Search the data for the string "color" and copy each line where it turns up.

(THE RECORDS)
══════
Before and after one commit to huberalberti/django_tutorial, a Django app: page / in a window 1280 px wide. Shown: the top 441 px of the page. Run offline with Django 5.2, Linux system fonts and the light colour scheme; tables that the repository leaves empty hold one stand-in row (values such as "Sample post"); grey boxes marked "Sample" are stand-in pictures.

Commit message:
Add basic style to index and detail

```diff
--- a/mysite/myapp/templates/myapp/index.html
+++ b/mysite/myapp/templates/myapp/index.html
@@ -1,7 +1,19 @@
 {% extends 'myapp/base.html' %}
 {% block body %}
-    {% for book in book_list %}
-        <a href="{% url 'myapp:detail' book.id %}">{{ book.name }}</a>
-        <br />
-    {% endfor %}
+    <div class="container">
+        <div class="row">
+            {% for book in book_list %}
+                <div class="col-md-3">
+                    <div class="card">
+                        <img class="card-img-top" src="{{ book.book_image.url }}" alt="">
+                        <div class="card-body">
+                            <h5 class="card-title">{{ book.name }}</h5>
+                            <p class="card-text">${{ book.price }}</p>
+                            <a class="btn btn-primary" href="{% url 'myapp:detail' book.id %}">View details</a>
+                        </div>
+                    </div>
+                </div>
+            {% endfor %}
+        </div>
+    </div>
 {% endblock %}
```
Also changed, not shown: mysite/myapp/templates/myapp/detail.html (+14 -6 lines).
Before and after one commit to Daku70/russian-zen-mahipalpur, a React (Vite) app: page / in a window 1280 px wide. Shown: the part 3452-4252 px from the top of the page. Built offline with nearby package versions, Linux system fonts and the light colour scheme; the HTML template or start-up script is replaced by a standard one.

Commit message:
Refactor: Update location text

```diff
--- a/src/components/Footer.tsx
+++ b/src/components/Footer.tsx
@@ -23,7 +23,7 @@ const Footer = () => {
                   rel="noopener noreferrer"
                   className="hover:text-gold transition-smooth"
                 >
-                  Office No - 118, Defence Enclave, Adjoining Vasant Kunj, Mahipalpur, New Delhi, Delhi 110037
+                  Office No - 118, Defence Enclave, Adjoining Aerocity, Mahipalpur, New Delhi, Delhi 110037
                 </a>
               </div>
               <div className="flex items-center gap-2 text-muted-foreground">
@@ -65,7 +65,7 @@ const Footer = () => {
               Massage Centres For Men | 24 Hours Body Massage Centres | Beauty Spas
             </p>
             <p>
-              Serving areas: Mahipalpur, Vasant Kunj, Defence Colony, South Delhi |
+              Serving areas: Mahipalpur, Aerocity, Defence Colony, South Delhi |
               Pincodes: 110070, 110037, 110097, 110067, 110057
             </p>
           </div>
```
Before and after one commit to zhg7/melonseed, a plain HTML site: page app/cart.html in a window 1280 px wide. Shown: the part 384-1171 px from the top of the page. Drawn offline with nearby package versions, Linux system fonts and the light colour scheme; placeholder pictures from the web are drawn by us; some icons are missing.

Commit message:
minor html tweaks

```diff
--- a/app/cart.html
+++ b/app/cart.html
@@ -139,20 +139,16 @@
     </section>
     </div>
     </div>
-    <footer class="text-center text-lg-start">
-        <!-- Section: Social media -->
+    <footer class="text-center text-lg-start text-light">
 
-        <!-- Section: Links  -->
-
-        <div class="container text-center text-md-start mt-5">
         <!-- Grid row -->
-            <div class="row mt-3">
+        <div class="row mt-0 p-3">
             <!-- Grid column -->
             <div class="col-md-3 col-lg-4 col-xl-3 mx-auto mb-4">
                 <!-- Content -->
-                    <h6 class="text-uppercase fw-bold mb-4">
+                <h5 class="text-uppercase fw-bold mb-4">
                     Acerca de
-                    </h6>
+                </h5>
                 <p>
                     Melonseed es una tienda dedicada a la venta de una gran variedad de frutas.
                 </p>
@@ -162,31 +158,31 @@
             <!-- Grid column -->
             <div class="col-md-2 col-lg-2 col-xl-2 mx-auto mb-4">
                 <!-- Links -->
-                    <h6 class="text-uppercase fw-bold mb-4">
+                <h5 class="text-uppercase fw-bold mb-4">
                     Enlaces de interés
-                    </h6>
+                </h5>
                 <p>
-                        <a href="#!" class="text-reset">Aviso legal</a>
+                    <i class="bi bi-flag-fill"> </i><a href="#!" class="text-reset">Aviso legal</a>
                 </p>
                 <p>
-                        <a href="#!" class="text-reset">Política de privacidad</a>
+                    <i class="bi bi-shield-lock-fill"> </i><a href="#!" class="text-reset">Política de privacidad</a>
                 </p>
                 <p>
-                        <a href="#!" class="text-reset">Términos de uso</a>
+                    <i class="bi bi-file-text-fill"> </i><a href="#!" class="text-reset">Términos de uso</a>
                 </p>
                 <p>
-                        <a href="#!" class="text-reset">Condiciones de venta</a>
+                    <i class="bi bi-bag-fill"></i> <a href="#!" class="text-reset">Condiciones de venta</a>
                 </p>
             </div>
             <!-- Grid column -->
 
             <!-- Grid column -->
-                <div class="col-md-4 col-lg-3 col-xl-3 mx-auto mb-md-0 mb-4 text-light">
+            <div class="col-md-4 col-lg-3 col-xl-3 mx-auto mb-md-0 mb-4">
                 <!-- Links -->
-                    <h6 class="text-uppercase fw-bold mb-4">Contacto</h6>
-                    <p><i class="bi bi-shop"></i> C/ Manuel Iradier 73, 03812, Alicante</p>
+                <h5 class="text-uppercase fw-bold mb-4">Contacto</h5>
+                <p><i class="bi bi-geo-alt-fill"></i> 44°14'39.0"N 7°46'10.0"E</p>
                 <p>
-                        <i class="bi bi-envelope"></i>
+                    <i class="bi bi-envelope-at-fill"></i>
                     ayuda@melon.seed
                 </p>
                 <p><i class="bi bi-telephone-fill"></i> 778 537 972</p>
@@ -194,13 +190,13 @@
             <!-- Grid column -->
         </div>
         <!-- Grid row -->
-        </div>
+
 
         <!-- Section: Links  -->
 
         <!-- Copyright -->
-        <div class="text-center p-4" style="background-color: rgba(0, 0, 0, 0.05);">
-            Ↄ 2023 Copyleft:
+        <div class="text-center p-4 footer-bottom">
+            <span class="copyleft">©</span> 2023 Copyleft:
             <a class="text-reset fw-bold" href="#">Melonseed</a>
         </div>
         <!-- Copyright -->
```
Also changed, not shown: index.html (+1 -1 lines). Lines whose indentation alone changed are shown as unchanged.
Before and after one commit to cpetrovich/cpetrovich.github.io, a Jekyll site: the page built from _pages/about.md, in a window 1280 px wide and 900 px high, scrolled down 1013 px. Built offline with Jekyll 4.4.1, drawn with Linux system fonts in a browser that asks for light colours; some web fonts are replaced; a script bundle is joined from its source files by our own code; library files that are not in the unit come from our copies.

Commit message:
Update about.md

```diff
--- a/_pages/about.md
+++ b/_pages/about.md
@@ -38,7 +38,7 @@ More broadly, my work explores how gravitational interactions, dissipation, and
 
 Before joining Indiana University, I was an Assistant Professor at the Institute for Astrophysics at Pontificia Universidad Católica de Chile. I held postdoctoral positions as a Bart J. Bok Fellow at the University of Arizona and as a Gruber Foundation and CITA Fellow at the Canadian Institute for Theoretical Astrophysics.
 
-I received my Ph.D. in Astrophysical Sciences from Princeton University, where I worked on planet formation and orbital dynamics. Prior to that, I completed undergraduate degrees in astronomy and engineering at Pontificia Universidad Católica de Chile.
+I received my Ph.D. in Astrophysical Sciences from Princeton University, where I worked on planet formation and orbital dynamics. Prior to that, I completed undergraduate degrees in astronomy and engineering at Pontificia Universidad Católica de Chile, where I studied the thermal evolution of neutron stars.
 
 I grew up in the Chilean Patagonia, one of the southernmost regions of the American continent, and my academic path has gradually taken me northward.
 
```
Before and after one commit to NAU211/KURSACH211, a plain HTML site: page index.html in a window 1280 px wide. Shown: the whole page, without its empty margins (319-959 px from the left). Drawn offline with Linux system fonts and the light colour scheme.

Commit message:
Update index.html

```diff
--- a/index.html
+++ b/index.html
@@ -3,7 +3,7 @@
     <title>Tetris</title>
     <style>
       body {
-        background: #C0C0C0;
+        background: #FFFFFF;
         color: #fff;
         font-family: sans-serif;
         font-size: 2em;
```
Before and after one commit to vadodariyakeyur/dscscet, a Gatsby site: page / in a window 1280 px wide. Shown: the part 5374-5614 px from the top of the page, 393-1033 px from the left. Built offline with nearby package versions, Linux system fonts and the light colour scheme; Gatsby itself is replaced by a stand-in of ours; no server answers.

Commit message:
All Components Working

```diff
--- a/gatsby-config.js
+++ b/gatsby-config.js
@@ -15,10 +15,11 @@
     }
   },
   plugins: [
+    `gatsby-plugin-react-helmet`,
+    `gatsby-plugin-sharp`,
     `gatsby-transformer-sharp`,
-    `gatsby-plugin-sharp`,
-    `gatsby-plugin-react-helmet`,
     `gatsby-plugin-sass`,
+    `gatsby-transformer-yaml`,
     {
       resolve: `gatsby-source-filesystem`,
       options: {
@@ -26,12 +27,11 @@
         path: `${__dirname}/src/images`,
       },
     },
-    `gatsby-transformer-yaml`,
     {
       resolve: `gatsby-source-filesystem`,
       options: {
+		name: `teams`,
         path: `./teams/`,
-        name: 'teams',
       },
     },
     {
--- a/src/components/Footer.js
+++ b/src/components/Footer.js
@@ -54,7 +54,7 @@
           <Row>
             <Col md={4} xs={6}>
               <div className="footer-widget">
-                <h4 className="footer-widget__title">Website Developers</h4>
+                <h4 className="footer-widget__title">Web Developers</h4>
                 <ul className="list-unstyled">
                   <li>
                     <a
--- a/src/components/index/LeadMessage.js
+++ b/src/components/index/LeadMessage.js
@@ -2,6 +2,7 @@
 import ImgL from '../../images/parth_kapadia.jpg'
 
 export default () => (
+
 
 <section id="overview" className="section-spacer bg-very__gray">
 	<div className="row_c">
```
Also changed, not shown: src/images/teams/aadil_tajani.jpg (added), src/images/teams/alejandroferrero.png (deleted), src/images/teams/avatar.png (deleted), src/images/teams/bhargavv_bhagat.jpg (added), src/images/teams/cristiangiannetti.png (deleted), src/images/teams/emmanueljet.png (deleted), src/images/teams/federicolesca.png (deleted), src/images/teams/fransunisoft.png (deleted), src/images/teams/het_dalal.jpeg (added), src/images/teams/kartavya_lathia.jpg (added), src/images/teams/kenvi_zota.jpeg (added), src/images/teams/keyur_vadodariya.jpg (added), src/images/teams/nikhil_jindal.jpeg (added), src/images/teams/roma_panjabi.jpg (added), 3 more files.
══════
(SOLUTION TO THIS PROBLEM)
-        <div class="text-center p-4" style="background-color: rgba(0, 0, 0, 0.05);">
         color: #fff;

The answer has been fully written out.